April 30, 2009

Study: Africa genetically diverse

A 10-year study of African population genetics has determined the continent is the most genetically diverse in the world, researchers said Thursday.

The team headed by Sara Tishkoff, a geneticist at the University of Pennsylvania, determined that modern humans evolved in southern Africa on the border between Namibia and South Africa. They left the continent by way of East Africa at about the midpoint in the Red Sea.

The research team collected data from 14 African populations, four populations of black Americans and 60 non-African populations, Tishkoff said.

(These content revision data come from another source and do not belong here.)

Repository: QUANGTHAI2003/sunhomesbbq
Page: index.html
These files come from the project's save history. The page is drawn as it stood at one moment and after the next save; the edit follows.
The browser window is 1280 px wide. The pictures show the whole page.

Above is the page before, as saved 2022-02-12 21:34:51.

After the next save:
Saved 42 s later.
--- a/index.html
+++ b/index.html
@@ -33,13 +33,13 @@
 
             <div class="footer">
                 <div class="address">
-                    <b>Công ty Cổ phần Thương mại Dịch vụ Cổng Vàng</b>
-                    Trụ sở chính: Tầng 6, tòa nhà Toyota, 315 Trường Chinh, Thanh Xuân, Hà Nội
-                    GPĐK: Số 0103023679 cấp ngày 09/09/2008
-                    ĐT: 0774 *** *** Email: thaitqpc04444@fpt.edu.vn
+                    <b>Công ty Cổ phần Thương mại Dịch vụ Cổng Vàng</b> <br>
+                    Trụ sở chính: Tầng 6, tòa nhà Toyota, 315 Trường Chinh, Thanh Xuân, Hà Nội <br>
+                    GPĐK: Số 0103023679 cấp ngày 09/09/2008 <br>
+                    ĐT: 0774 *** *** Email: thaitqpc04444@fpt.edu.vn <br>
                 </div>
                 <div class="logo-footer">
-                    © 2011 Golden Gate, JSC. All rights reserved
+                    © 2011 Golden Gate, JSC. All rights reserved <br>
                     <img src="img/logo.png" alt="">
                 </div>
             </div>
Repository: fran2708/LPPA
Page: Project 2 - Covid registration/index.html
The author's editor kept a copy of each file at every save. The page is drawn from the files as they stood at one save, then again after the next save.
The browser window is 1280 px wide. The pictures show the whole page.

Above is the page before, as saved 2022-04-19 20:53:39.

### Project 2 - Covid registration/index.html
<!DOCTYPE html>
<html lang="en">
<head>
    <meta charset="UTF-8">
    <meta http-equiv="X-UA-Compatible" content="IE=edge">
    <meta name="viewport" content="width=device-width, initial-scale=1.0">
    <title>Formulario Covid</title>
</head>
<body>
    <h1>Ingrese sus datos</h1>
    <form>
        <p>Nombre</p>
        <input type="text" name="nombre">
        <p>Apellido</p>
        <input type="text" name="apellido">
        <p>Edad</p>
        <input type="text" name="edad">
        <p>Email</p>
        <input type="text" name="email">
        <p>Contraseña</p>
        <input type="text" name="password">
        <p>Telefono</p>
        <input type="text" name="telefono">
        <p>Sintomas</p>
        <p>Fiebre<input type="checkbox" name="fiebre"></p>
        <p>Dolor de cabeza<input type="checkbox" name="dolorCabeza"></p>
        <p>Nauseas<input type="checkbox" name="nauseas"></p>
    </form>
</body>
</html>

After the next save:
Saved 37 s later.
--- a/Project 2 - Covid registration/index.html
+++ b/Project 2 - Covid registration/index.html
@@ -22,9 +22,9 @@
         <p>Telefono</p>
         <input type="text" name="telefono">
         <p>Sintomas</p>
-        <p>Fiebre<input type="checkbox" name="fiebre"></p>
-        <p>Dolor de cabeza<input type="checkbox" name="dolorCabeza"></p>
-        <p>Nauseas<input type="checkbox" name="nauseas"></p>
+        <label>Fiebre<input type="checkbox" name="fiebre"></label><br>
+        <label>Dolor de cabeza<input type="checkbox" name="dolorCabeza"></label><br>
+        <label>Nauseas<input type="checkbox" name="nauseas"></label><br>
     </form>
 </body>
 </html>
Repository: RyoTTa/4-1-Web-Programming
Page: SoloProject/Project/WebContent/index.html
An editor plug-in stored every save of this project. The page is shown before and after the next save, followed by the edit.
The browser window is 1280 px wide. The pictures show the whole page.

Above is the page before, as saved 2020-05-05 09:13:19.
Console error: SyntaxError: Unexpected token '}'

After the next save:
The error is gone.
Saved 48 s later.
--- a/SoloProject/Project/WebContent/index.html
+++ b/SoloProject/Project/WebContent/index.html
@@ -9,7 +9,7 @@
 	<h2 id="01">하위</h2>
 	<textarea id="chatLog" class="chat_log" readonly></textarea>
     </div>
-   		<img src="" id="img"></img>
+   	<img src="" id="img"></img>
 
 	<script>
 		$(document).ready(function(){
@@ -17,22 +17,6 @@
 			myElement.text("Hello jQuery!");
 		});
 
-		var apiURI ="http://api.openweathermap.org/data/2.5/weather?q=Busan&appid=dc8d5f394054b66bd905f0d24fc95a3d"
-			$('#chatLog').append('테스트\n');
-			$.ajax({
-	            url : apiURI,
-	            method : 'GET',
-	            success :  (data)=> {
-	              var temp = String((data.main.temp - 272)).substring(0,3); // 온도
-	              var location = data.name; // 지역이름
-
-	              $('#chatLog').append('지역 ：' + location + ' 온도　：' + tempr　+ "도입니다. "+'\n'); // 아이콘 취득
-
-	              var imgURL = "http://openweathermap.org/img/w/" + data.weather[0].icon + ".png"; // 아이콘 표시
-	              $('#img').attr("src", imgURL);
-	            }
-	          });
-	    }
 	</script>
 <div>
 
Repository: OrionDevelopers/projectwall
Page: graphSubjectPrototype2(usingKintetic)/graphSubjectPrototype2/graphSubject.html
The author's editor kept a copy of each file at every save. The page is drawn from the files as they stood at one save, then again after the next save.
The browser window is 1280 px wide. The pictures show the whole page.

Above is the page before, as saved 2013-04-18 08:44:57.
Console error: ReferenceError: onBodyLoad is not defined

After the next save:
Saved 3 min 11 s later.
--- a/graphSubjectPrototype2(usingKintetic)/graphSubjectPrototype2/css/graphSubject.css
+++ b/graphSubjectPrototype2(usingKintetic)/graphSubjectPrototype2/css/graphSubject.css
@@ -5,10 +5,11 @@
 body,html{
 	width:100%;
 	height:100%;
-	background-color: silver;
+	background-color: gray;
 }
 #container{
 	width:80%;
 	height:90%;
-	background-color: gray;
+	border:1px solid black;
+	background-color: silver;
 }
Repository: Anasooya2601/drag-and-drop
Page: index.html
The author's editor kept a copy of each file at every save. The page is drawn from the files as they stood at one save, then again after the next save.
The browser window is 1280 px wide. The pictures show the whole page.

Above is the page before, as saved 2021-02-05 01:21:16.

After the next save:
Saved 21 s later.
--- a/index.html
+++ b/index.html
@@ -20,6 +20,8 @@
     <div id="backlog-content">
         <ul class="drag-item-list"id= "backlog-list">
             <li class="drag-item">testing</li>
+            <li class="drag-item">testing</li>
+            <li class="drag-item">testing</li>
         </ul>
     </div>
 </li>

Our goal has been to do research that will benefit Africans, both by learning more about their population history and by setting the stage for future genetic studies, including studies of genetic and environmental risk factors for disease and drug response, Tishkoff said.

The study determined that 71 percent of black Americans' genetic makeup on average comes from West Africa, 13 percent from European ancestors and 8 percent from elsewhere in Africa. But the individual mix varies tremendously.

The study was published in the April 30 issue of Science.